- **Edit tracking data**
┌────────
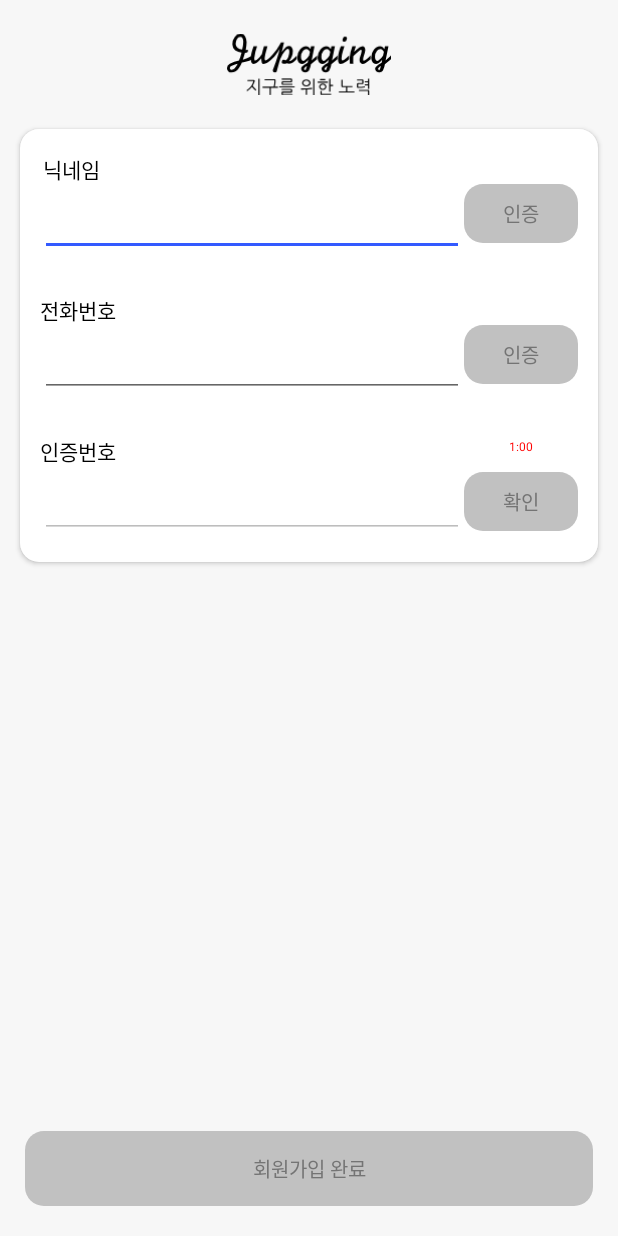
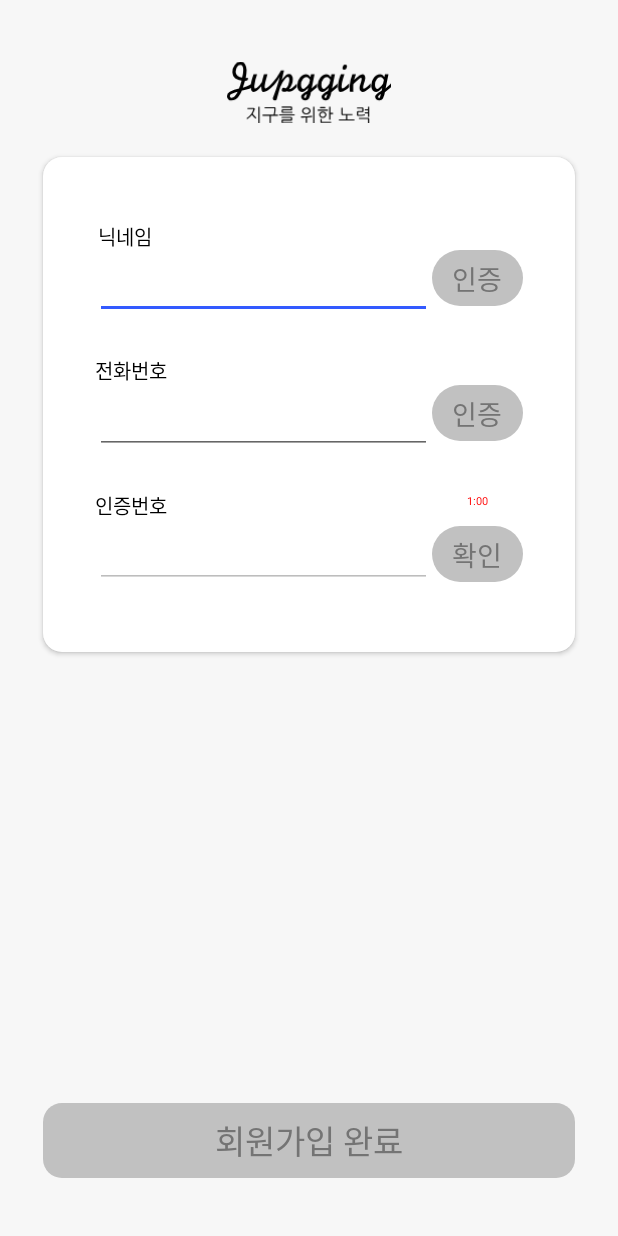
Before and after one commit to To-be-young/Jubgging_AOS, an Android app: the SignUpAuthActivity screen opened directly, with no data from a screen before it, on a phone screen of 412 x 824 dp. Run offline under Robolectric (Android 15) with nearby library versions, the phone set to English and light mode, and no system bars; our stand-ins replace Firebase (no records; nobody signed in at launch, a user with empty details on screens opened directly), RxJava, data binding; 4 statements that could not run were skipped.

Commit message:
signup ui 1차 수정

```diff
--- /dev/null
+++ b/Jubgging/app/src/main/res/drawable/grey_round_btn_drawable.xml
@@ -0,0 +1,6 @@
+<?xml version="1.0" encoding="utf-8"?>
+<shape xmlns:android="http://schemas.android.com/apk/res/android"
+    android:shape="rectangle" >
+    <solid android:color="@color/grey"/>
+    <corners android:radius="@dimen/_109dp"/>
+</shape>
--- /dev/null
+++ b/Jubgging/app/src/main/res/drawable/round_btn_enable_selector.xml
@@ -0,0 +1,5 @@
+<?xml version="1.0" encoding="utf-8"?>
+<selector xmlns:android="http://schemas.android.com/apk/res/android">
+    <item android:state_enabled="true" android:drawable="@drawable/white_round_btn_drawable"/>
+    <item android:state_enabled="false" android:drawable="@drawable/grey_round_btn_drawable"/>
+</selector>
--- a/Jubgging/app/src/main/res/drawable/button_enable_selector.xml
+++ b/Jubgging/app/src/main/res/drawable/square_btn_enable_selector.xml
@@ -1,5 +1,5 @@
 <?xml version="1.0" encoding="utf-8"?>
 <selector xmlns:android="http://schemas.android.com/apk/res/android">
     <item android:state_enabled="true" android:drawable="@drawable/login_background_drawable"/>
-    <item android:state_enabled="false" android:drawable="@drawable/grey_dim_button_background"/>
+    <item android:state_enabled="false" android:drawable="@drawable/grey_square_btn_drawable"/>
 </selector>
--- /dev/null
+++ b/Jubgging/app/src/main/res/drawable/white_round_btn_drawable.xml
@@ -0,0 +1,6 @@
+<?xml version="1.0" encoding="utf-8"?>
+<shape xmlns:android="http://schemas.android.com/apk/res/android"
+    android:shape="rectangle" >
+    <solid android:color="@color/grey"/>
+    <corners android:radius="@dimen/_109dp"/>
+</shape>
--- a/Jubgging/app/src/main/res/layout/activity_signup_auth.xml
+++ b/Jubgging/app/src/main/res/layout/activity_signup_auth.xml
@@ -23,12 +23,11 @@
             android:id="@+id/signup_app_title_iv"
             android:layout_width="0dp"
             android:layout_height="0dp"
-            android:layout_marginTop="@dimen/_30dp"
             android:src="@drawable/icon_app_title_drawable"
             app:layout_constraintEnd_toEndOf="parent"
             app:layout_constraintHeight_percent="0.056"
             app:layout_constraintStart_toStartOf="parent"
-            app:layout_constraintTop_toTopOf="parent"
+            app:layout_constraintTop_toTopOf="@+id/guideline2"
             app:layout_constraintWidth_percent="0.264" />
 
 
@@ -37,26 +36,28 @@
             android:layout_width="0dp"
             android:layout_height="0dp"
             android:layout_marginHorizontal="@dimen/_20dp"
-            android:layout_marginTop="@dimen/_30dp"
             android:background="@drawable/login_background_drawable"
             android:elevation="2dp"
+            android:layout_marginTop="@dimen/_30dp"
             android:paddingHorizontal="@dimen/_20dp"
             android:paddingVertical="@dimen/_24dp"
-            app:layout_constraintBottom_toTopOf="@+id/signup_fin_btn"
             app:layout_constraintEnd_toEndOf="parent"
-            app:layout_constraintHeight_percent="0.35"
+            app:layout_constraintHeight_percent="0.4"
             app:layout_constraintHorizontal_bias="0.5"
             app:layout_constraintStart_toStartOf="parent"
             app:layout_constraintTop_toBottomOf="@id/signup_app_title_iv"
-            app:layout_constraintVertical_chainStyle="spread_inside">
+            app:layout_constraintVertical_chainStyle="spread_inside"
+            app:layout_constraintWidth_percent="0.861">
 
             <androidx.constraintlayout.widget.ConstraintLayout
-                android:layout_width="match_parent"
+                android:layout_width="0dp"
                 android:layout_height="0dp"
                 app:layout_constraintBottom_toBottomOf="parent"
                 app:layout_constraintEnd_toEndOf="parent"
+                app:layout_constraintHeight_percent="0.821"
                 app:layout_constraintStart_toStartOf="parent"
-                app:layout_constraintTop_toTopOf="parent">
+                app:layout_constraintTop_toTopOf="parent"
+                app:layout_constraintWidth_percent="0.87">
 
 
                 <androidx.constraintlayout.widget.ConstraintLayout
@@ -105,26 +106,25 @@
 
                         android:layout_width="0dp"
                         android:layout_height="0dp"
-                        android:autoSizeMaxTextSize="@dimen/_20dp"
+                        android:autoSizeMaxTextSize="@dimen/_35dp"
                         android:autoSizeMinTextSize="@dimen/_3dp"
                         android:autoSizeStepGranularity="1dp"
                         android:autoSizeTextType="uniform"
-                        android:background="@drawable/button_enable_selector"
+                        android:background="@drawable/round_btn_enable_selector"
                         android:enabled="false"
                         android:fontFamily="@font/nanumgothic_bold"
                         android:minWidth="20dp"
                         android:minHeight="10dp"
                         android:paddingHorizontal="@dimen/_19_5dp"
                         android:paddingVertical="@dimen/_8dp"
+                        app:layout_constraintHeight_percent="0.573"
+                        app:layout_constraintWidth_percent="0.211"
                         android:stateListAnimator="@null"
                         android:text="인증"
                         android:textColor="@color/brownish_grey"
-                        android:textSize="14sp"
                         app:layout_constraintEnd_toEndOf="parent"
-                        app:layout_constraintHeight_percent="0.573"
                         app:layout_constraintStart_toEndOf="@+id/signup_user_nickname_et"
-                        app:layout_constraintTop_toBottomOf="@+id/signup_user_nickname_tv"
-                        app:layout_constraintWidth_percent="0.211" />
+                    app:layout_constraintTop_toBottomOf="@+id/signup_user_nickname_tv"  />
                 </androidx.constraintlayout.widget.ConstraintLayout>
 
 
@@ -176,13 +176,13 @@
                         setInputPhoneNumber="@{signupPhoneNumberEt.text.toString()}"
                         android:layout_width="0dp"
                         android:layout_height="0dp"
-                        android:fontFamily="@font/nanumgothic_bold"
-                        android:autoSizeMaxTextSize="@dimen/_20dp"
+                        android:autoSizeMaxTextSize="@dimen/_35dp"
                         android:autoSizeMinTextSize="@dimen/_3dp"
                         android:autoSizeStepGranularity="1dp"
                         android:autoSizeTextType="uniform"
-                        android:background="@drawable/button_enable_selector"
+                        android:background="@drawable/round_btn_enable_selector"
                         android:enabled="false"
+                        android:fontFamily="@font/nanumgothic_bold"
                         android:minWidth="20dp"
                         android:minHeight="10dp"
                         android:paddingHorizontal="@dimen/_19_5dp"
@@ -248,11 +248,11 @@
                         setSentCodeFlag="@{signUpVm.codeSentFlag}"
                         android:layout_width="0dp"
                         android:layout_height="0dp"
-                        android:autoSizeMaxTextSize="@dimen/_20dp"
+                        android:autoSizeMaxTextSize="@dimen/_35dp"
                         android:autoSizeMinTextSize="@dimen/_3dp"
                         android:autoSizeStepGranularity="1dp"
                         android:autoSizeTextType="uniform"
-                        android:background="@drawable/button_enable_selector"
+                        android:background="@drawable/round_btn_enable_selector"
                         android:enabled="false"
                         android:fontFamily="@font/nanumgothic_bold"
                         android:minWidth="20dp"
@@ -273,21 +273,21 @@
                         android:id="@+id/signup_second_count_tv"
                         android:layout_width="0dp"
                         android:layout_height="0dp"
-                        android:gravity="center_horizontal"
+                        android:layout_marginVertical="@dimen/_3_4dp"
 
-                        android:layout_marginVertical="@dimen/_3_4dp"
-                        android:autoSizeMaxTextSize="@dimen/_20dp"
+                        android:autoSizeMaxTextSize="@dimen/_40dp"
                         android:autoSizeMinTextSize="@dimen/_3dp"
                         android:autoSizeStepGranularity="1dp"
                         android:autoSizeTextType="uniform"
+                        android:gravity="center_horizontal"
 
                         android:text="@{signUpVm.timeoutText}"
                         android:textColor="@color/red"
-                        app:layout_constraintWidth_percent="0.049"
                         app:layout_constraintBottom_toTopOf="@+id/signup_pnum_auth_btn"
                         app:layout_constraintEnd_toEndOf="parent"
                         app:layout_constraintStart_toStartOf="@+id/signup_pnum_auth_btn"
-                        app:layout_constraintTop_toTopOf="parent" />
+                        app:layout_constraintTop_toTopOf="parent"
+                        app:layout_constraintWidth_percent="0.049" />
 
 
                 </androidx.constraintlayout.widget.ConstraintLayout>
@@ -299,28 +299,44 @@
             android:id="@+id/signup_fin_btn"
             setOverlapFlag="@{signUpVm.nicknameOverlapFlag}"
             setPassAuthFlag="@{signUpVm.passAuthFlag}"
-            android:layout_width="match_parent"
+            android:layout_width="0dp"
             android:layout_height="0dp"
-            android:fontFamily="@font/nanumgothic_bold"
-            android:layout_marginHorizontal="@dimen/_25dp"
-            android:layout_marginBottom="@dimen/_30dp"
-            android:autoSizeMaxTextSize="@dimen/_20dp"
+            android:autoSizeMaxTextSize="@dimen/_72dp"
             android:autoSizeMinTextSize="@dimen/_3dp"
-            android:autoSizeStepGranularity="1dp"
+            android:autoSizeStepGranularity="5dp"
             android:autoSizeTextType="uniform"
-            android:background="@drawable/button_enable_selector"
+            android:background="@drawable/square_btn_enable_selector"
             android:elevation="2dp"
             android:enabled="false"
+            android:fontFamily="@font/nanumgothic_bold"
+            android:paddingHorizontal="@dimen/_96dp"
+
+            android:paddingVertical="@dimen/_12dp"
             android:text="@string/signup_finish_btn"
             android:textColor="@color/brownish_grey"
-            android:paddingHorizontal="@dimen/_96dp"
-            android:paddingVertical="@dimen/_12dp"
-            app:layout_constraintBottom_toBottomOf="parent"
-            app:layout_constraintEnd_toEndOf="parent"
+            app:layout_constraintBottom_toTopOf="@+id/guideline4"
+            app:layout_constraintEnd_toEndOf="@+id/signup_user_input_cl"
             app:layout_constraintHeight_percent="0.061"
             app:layout_constraintHorizontal_bias="0.5"
-            app:layout_constraintStart_toStartOf="parent"
-            app:layout_constraintTop_toBottomOf="@+id/signup_user_input_cl" />
+            app:layout_constraintStart_toStartOf="@+id/signup_user_input_cl"
+           />
+
+        <androidx.constraintlayout.widget.Guideline
+            android:id="@+id/guideline2"
+            android:layout_width="wrap_content"
+            android:layout_height="wrap_content"
+            android:orientation="horizontal"
+            app:layout_constraintGuide_percent="0.047" />
+
+
+
+        <androidx.constraintlayout.widget.Guideline
+            android:id="@+id/guideline4"
+            android:layout_width="wrap_content"
+            android:layout_height="wrap_content"
+            android:orientation="horizontal"
+            app:layout_constraintGuide_percent="0.953" />
+
 
     </androidx.constraintlayout.widget.ConstraintLayout>
 </layout>
--- a/Jubgging/app/src/main/res/values-hdpi/dimens.xml
+++ b/Jubgging/app/src/main/res/values-hdpi/dimens.xml
@@ -46,5 +46,8 @@
     <dimen name="_96dp">64.00dp</dimen>
     <dimen name="_19_5dp">13.00dp</dimen>
     <dimen name="_3_4dp">2.27dp</dimen>
+    <dimen name="_80dp">80dp</dimen>
+    <dimen name="_45dp">45dp</dimen>
+    <dimen name="_72dp">48.00dp</dimen>
 
 </resources>
--- a/Jubgging/app/src/main/res/values-mdpi/dimens.xml
+++ b/Jubgging/app/src/main/res/values-mdpi/dimens.xml
@@ -46,5 +46,8 @@
     <dimen name="_96dp">96dp</dimen>
     <dimen name="_19_5dp">19.5dp</dimen>
     <dimen name="_3_4dp">3.4dp</dimen>
+    <dimen name="_80dp">80dp</dimen>
+    <dimen name="_45dp">45dp</dimen>
+    <dimen name="_72dp">72dp</dimen>
 
 </resources>
--- a/Jubgging/app/src/main/res/values-xhdpi/dimens.xml
+++ b/Jubgging/app/src/main/res/values-xhdpi/dimens.xml
@@ -1,16 +1,53 @@
 <?xml version="1.0" encoding="utf-8"?>
 <resources>
-    <dimen name="logo_top">46dp</dimen>
-    <dimen name="layout_side">35.7dp</dimen>
-    <dimen name="button_margin_bottom">37dp</dimen>
-    <dimen name="layout_input_margin_space">28dp</dimen>
-    <dimen name="input_layout_padding_horizontal">37.2dp</dimen>
-    <dimen name="input_layout_margin_top">36.7dp</dimen>
-    <dimen name="input_layout_padding_vertical">37.2dp</dimen>
-    <dimen name="_8dp">8dp</dimen>
-    <dimen name="_29_5dp">29.5dp</dimen>
-    <dimen name="_96dp">96dp</dimen>
-    <dimen name="_19_5dp">19.5dp</dimen>
-    <dimen name="_3_4dp">3.4dp</dimen>
+    <dimen name="_35dp">17.50dp</dimen>
+    <dimen name="_25dp">12.50dp</dimen>
+    <dimen name="_95dp">47.50dp</dimen>
+    <dimen name="_36dp">18.00dp</dimen>
+    <dimen name="_20dp">10.00dp</dimen>
+    <dimen name="_24dp">12.00dp</dimen>
+    <dimen name="_13dp">6.50dp</dimen>
+    <dimen name="_11dp">5.50dp</dimen>
+    <dimen name="_6dp">5.50dp</dimen>
+    <dimen name="_58dp">29.00dp</dimen>
+    <dimen name="_12dp">6.00dp</dimen>
+    <dimen name="_16dp">8.00dp</dimen>
+    <dimen name="_31_5dp">15.75dp</dimen>
+    <dimen name="_15dp">7.50dp</dimen>
+    <dimen name="_21dp">10.50dp</dimen>
+    <dimen name="_3dp">1.50dp</dimen>
+    <dimen name="_109dp">54.50dp</dimen>
+    <dimen name="_23dp">11.50dp</dimen>
+    <dimen name="_7_5dp">3.50dp</dimen>
+    <dimen name="_40dp">20.00dp</dimen>
+    <dimen name="_17dp">8.50dp</dimen>
+    <dimen name="_19dp">9.50dp</dimen>
+    <dimen name="_30dp">15.00dp</dimen>
+    <dimen name="_27_8dp">13.90dp</dimen>
+    <dimen name="_50dp">25.00dp</dimen>
+    <dimen name="_27dp">13.50dp</dimen>
+    <dimen name="_14dp">7.00dp</dimen>
+    <dimen name="_10dp">5.00dp</dimen>
+    <dimen name="_7dp">3.50dp</dimen>
+    <dimen name="_67dp">33.50dp</dimen>
+    <dimen name="_95_1dp">47.55dp</dimen>
+    <dimen name="_10_8dp">5.40dp</dimen>
+    <dimen name="_35_5dp">17.75dp</dimen>
+    <dimen name="_54_1dp">27.05dp</dimen>
+    <dimen name="_46dp">23.00dp</dimen>
+    <dimen name="_44_2dp">22.10dp</dimen>
+    <dimen name="_46_8dp">23.40dp</dimen>
+    <dimen name="_68_5dp">33.75dp</dimen>
+    <dimen name="_2_2dp">1.10dp</dimen>
+    <dimen name="_18dp">9.00dp</dimen>
+    <dimen name="_34_1dp">17.05dp</dimen>
+    <dimen name="_8dp">4.00dp</dimen>
+    <dimen name="_29_5dp">14.75dp</dimen>
+    <dimen name="_96dp">48.00dp</dimen>
+    <dimen name="_19_5dp">9.75dp</dimen>
+    <dimen name="_3_4dp">1.70dp</dimen>
+    <dimen name="_80dp">40.00dp</dimen>
+    <dimen name="_45dp">22.50dp</dimen>
+    <dimen name="_72dp">36.00dp</dimen>
 
 </resources>
```
Also changed, not shown: Jubgging/app/src/main/res/layout/activity_login.xml (+5 -5 lines), Jubgging/app/src/main/res/layout/activity_signup_account.xml (+54 -28 lines), Jubgging/app/src/main/res/values-xxhdpi/dimens.xml (+49 -46 lines), Jubgging/app/src/main/res/values-xxxhdpi/dimens.xml (+4 -44 lines), Jubgging/app/src/main/res/drawable/grey_square_btn_drawable.xml (renamed from Jubgging/app/src/main/res/drawable/grey_dim_button_background.xml).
└────────
- **TASK DETAILS**
Only the number should be given: how many lines in the data contain the string "item".

- **FINAL ANSWER**
5